The Royal Mint

The Royal Mint is the UK’s designated producer of gold bullion coins and bars. Whilst its retail operations operate in a crowded international marketplace, the mint remains the government approved manufacturer.

Operating under the name Royal Mint Ltd, the mint is wholly owned by Her Majesty's Treasury and is under an exclusive contract to supply all the nation's coinage since 1672, from pennies to gold sovereigns.

What does the Royal Mint do?

As well as minting circulating coins for use domestically and commercially for a number of other nations, the mint also produces planchets, commemorative coins, various types of medals and the precious metal bullion coins that are available from the Gold Bullion Company.

How old is the Royal Mint?

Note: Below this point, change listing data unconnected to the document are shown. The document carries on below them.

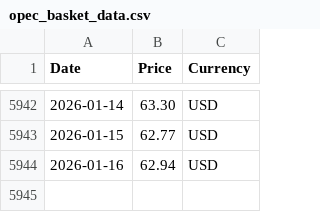
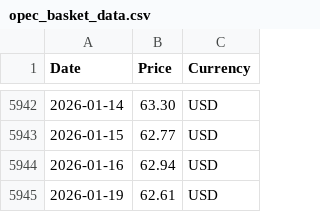
Before and after one commit to RoatnyN/scrapping_crudeoil, a CSV file: data/opec_basket_data.csv, drawn as a sheet; only a part is shown, gaps mark what is left out.

```diff
--- a/data/opec_basket_data.csv
+++ b/data/opec_basket_data.csv
@@ -5944 +5944,2 @@ Date,Price,Currency
 2026-01-16,62.94,USD
+2026-01-19,62.61,USD
```
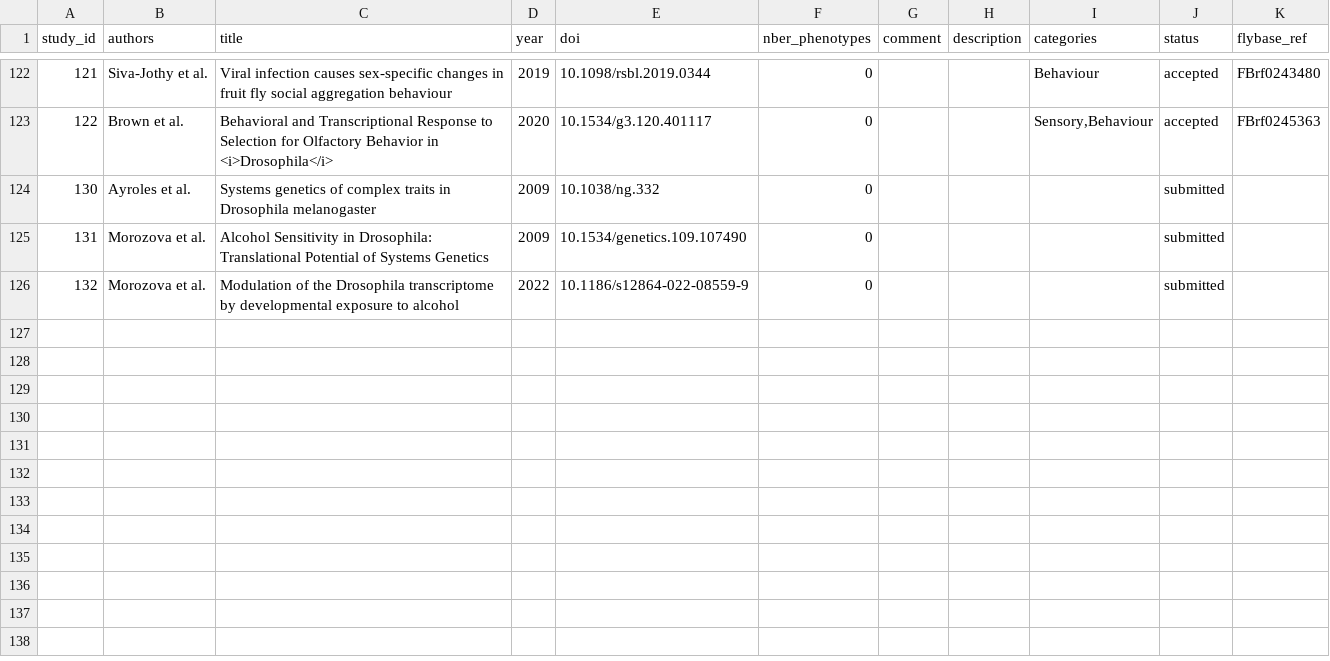
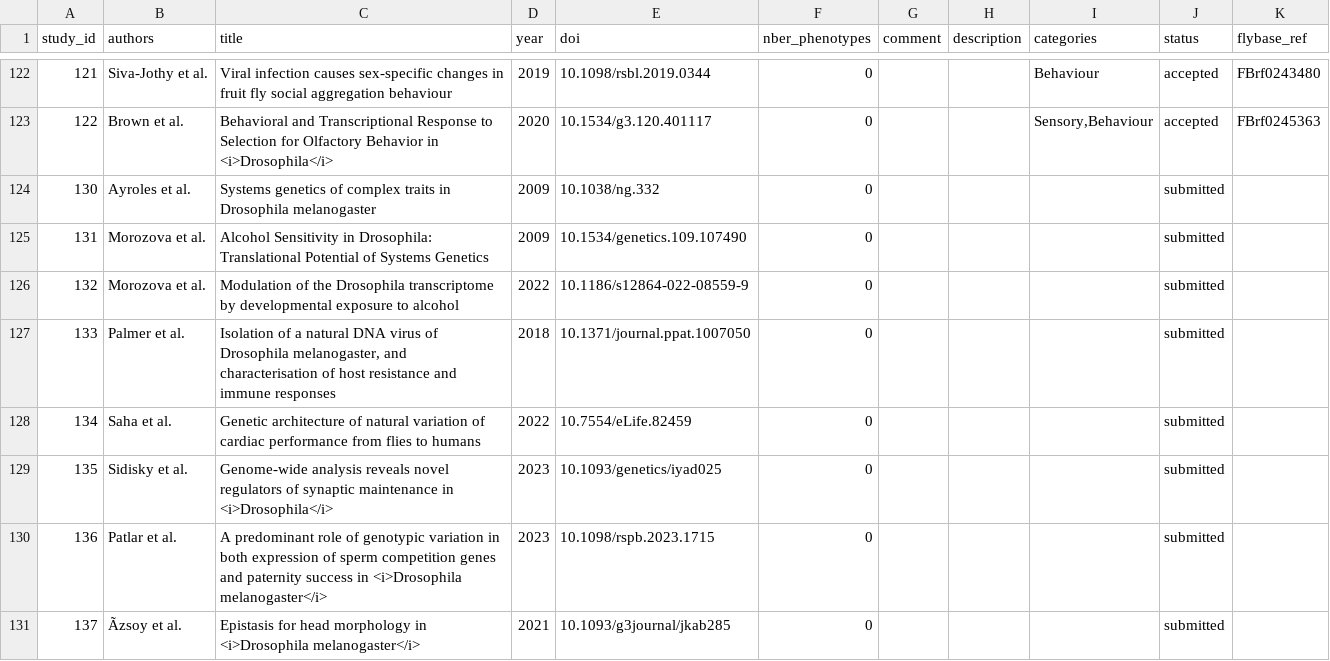
Before and after one commit to DeplanckeLab/DGRPool, a TSV file: resources/studies.tsv, drawn as a sheet; only a part is shown, gaps mark what is left out; the diff covers the shown part only; the diff names each change by its address in the sheet, - before the commit and + after, or states it on an @@ line.

Commit message:
Update resources files

```diff
--- a/resources/studies.tsv
+++ b/resources/studies.tsv
+row 127: 133 | Palmer et al. | Isolation of a natural DNA virus of Drosophila melanogaster, and characterisation of host resistance and immune responses | 2018 | 10.1371/journal.ppat.1007050 | 0 |  |  |  | submitted
+row 128: 134 | Saha et al. | Genetic architecture of natural variation of cardiac performance from flies to humans | 2022 | 10.7554/eLife.82459 | 0 |  |  |  | submitted
+row 129: 135 | Sidisky et al. | Genome-wide analysis reveals novel regulators of synaptic maintenance in <i>Drosophila</i> | 2023 | 10.1093/genetics/iyad025 | 0 |  |  |  | submitted
+row 130: 136 | Patlar et al. | A predominant role of genotypic variation in both expression of sperm competition genes and paternity success in <i>Drosophila melanogaster</i> | 2023 | 10.1098/rspb.2023.1715 | 0 |  |  |  | submitted
+row 131: 137 | Ãzsoy et al. | Epistasis for head morphology in <i>Drosophila melanogaster</i> | 2021 | 10.1093/g3journal/jkab285 | 0 |  |  |  | submitted
```
Also changed, not shown: 5 added rows and 51 edited cells elsewhere in this file, resources/dgrp_lines.tsv, 1 other file.
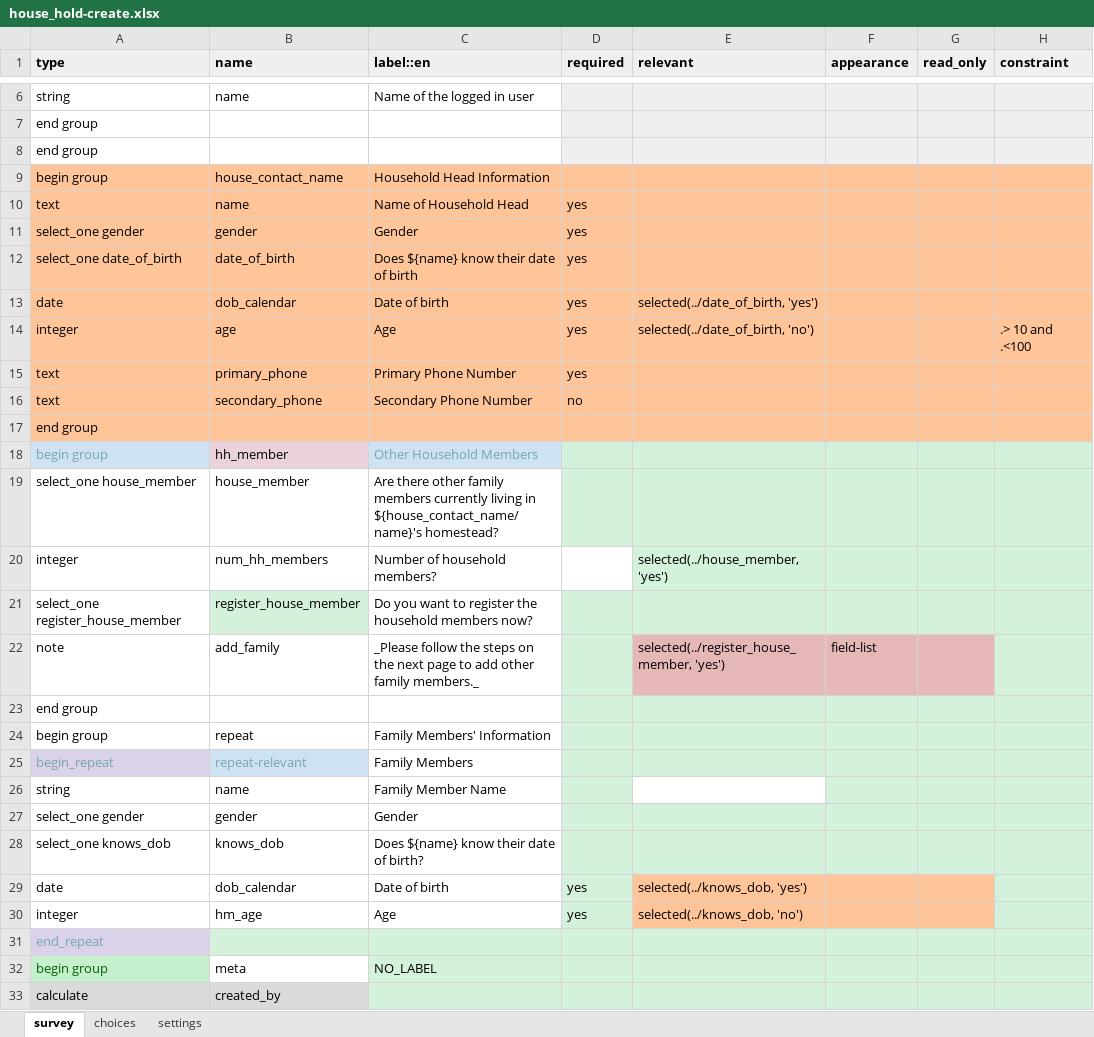
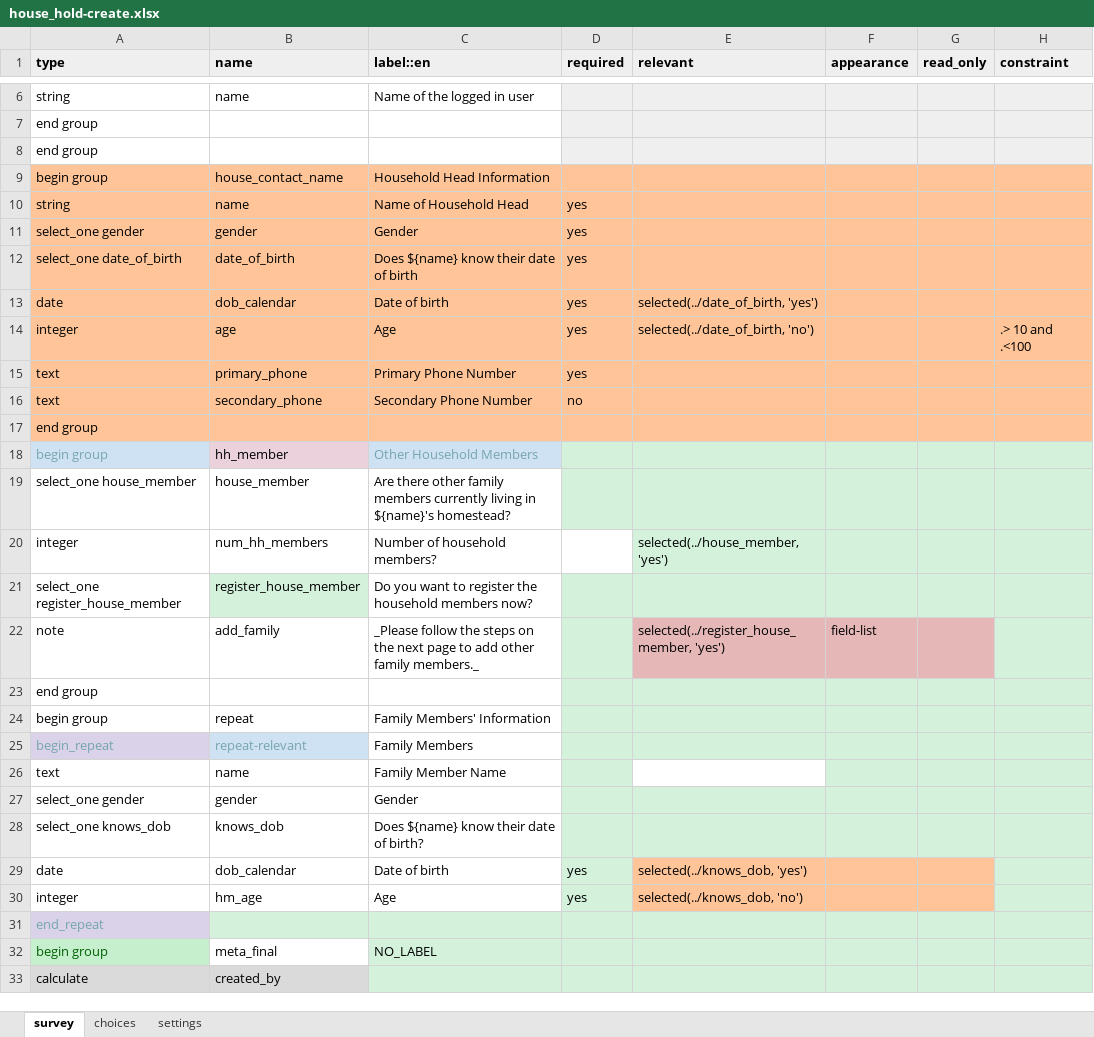
Before and after one commit to oyierp/community-testing-config-test, an Excel workbook: forms/contact/house_hold-create.xlsx, sheet survey, drawn as a sheet; only a part is shown, gaps mark what is left out; values as stored, in another font and other column widths than the file's, no borders; conditional formats not drawn; the diff names each change by its address in the sheet, - before the commit and + after, or states it on an @@ line.

```diff
--- a/forms/contact/house_hold-create.xlsx (sheet survey)
+++ b/forms/contact/house_hold-create.xlsx (sheet survey)
-A10 (type): text
+A10 (type): string
-C19 (label::en): …living in ${house_contact_name/name}'s homestead?
+C19 (label::en): …living in ${name}'s homestead?
-A26 (type): string
+A26 (type): text
-B32 (name): meta
+B32 (name): meta_final
```
Also changed, not shown: sheet settings, forms/contact/house_hold-edit.xlsx.
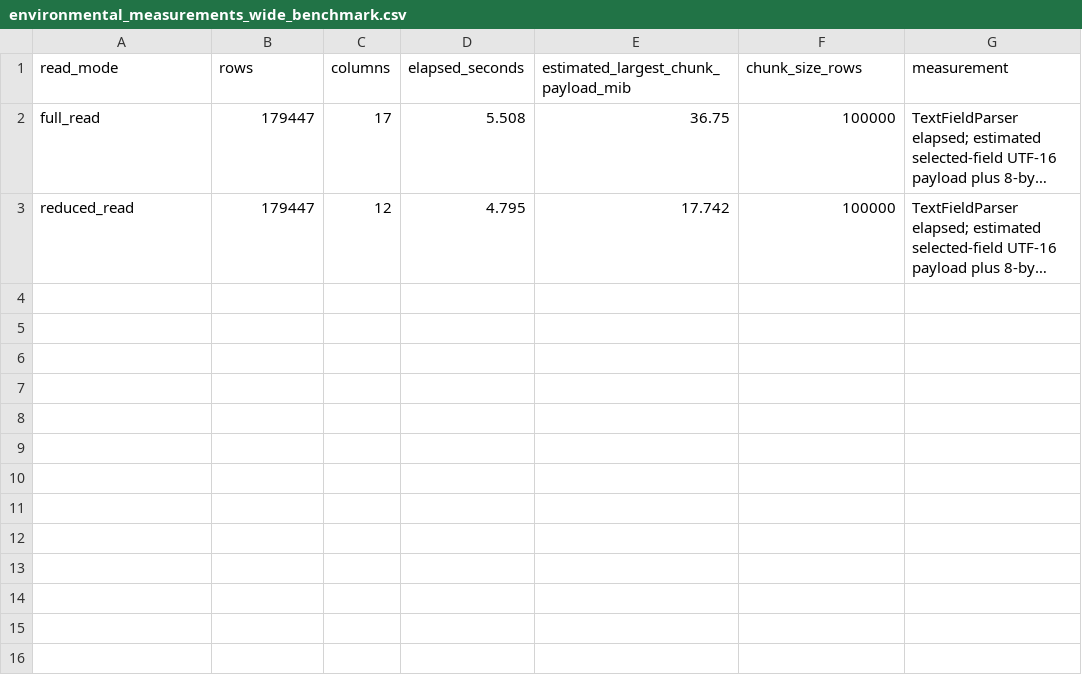
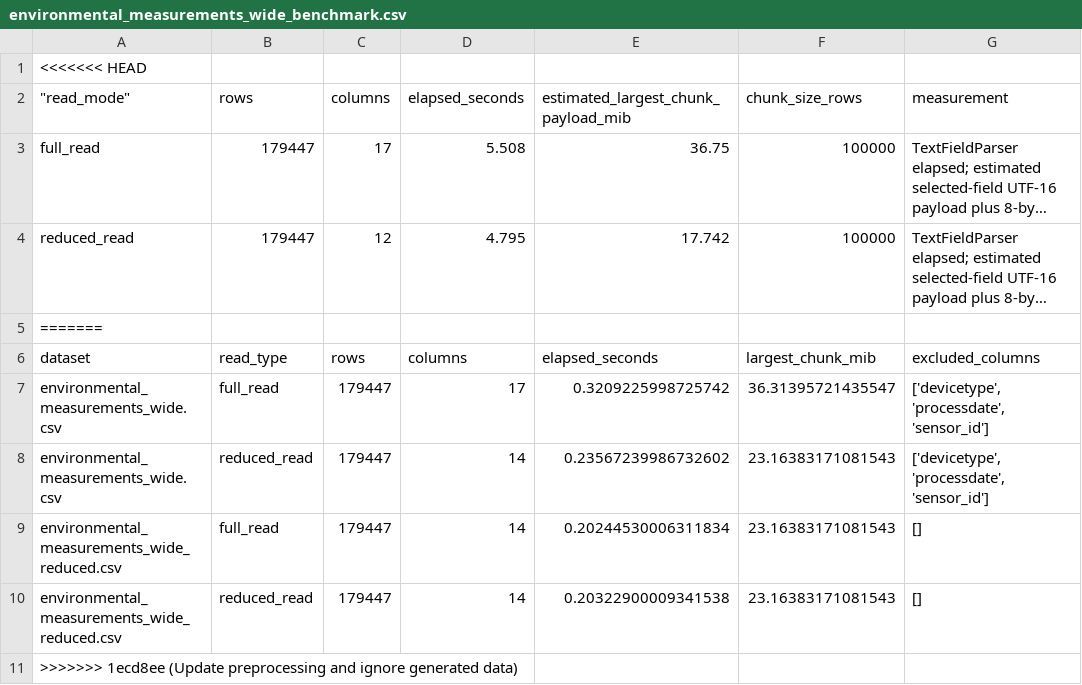
Before and after one commit to SJoubert0002/MMA3001-Project, a CSV file: derived/environmental_measurements_wide_benchmark.csv, drawn as a sheet; long unchanged cells end in …; addresses are those after the commit; the diff names each change by its address in the sheet, - before the commit and + after, or states it on an @@ line.

```diff
--- a/derived/environmental_measurements_wide_benchmark.csv
+++ b/derived/environmental_measurements_wide_benchmark.csv
+row 1: <<<<<<< HEAD
-A2: read_mode
+A2: "read_mode"
+row 5: =======
+row 6: dataset | read_type | rows | columns | elapsed_seconds | largest_chunk_mib | excluded_columns
+row 7: environmental_measurements_wide.csv | full_read | 179447 | 17 | 0.3209225998725742 | 36.31395721435547 | ['devicetype', 'processdate', 'sensor_id']
+row 8: environmental_measurements_wide.csv | reduced_read | 179447 | 14 | 0.23567239986732602 | 23.16383171081543 | ['devicetype', 'processdate', 'sensor_id']
+row 9: environmental_measurements_wide_reduced.csv | full_read | 179447 | 14 | 0.20244530006311834 | 23.16383171081543 | []
+row 10: environmental_measurements_wide_reduced.csv | reduced_read | 179447 | 14 | 0.20322900009341538 | 23.16383171081543 | []
+row 11: >>>>>>> 1ecd8ee (Update preprocessing and ignore generated data)
```
Also changed, not shown: derived/environmental_measurements_wide_validation.csv, 3 other files.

The Royal Mint was first formed over 1,100 years ago but only recently began to operate as a business. For most of its long existence, it has functioned as an arm of the British government.

At that time of its foundation in 886AD, the original London Mint and a number of regional mints were centralised to produce coins for the Kingdom of England, all of Great Britain and eventually most of the British Empire. The mint operated within the Tower of London for approximately 800 years.

The mint had always been semi-autonomous from the crown, but formal control of the mint passed from the crown to parliament in 1688.

The growth of Britain into a trading and mercantile nation caused a rise in demand for the production of the mint.  This led to it moving to new premises in what is now called Royal Mint Court on Tower Hill in 1812. It remained at this location until 1967.

International trade of the Royal Mint

The mint also opened a series of branch mints throughout the British Empire in Australia, India, Canada and South Africa. Many of these branches, such as the Perth Mint, still exist as mints for the independent nations that emerged as the empire receded.

The mint is still a significant international player. Outside of the UK, the mint provides services to over 60 different countries including New Zealand and many Caribbean nations in the form of producing national currencies. In 2015 it was estimated that 2.4 billion coins were minted for overseas countries outweighing that of domestic coinage.

What does the Royal Mint produce today?

In 1967 the Royal Mint moved out of London to new purpose-built accommodation at the small Welsh town of Llantrisant located ten miles north-west of Cardiff. The mint is still based at this location

Whilst the Royal Mint has continually produced coinage for the nation, its gold bullion and British gold bullion coin production has been inconsistent over the years. Gold bullion bar production was halted between 1967 and 2015, with gold bullion coinage falling out of production between 1982 and 1987.  Production of the bullion sovereign did not resume until 2000.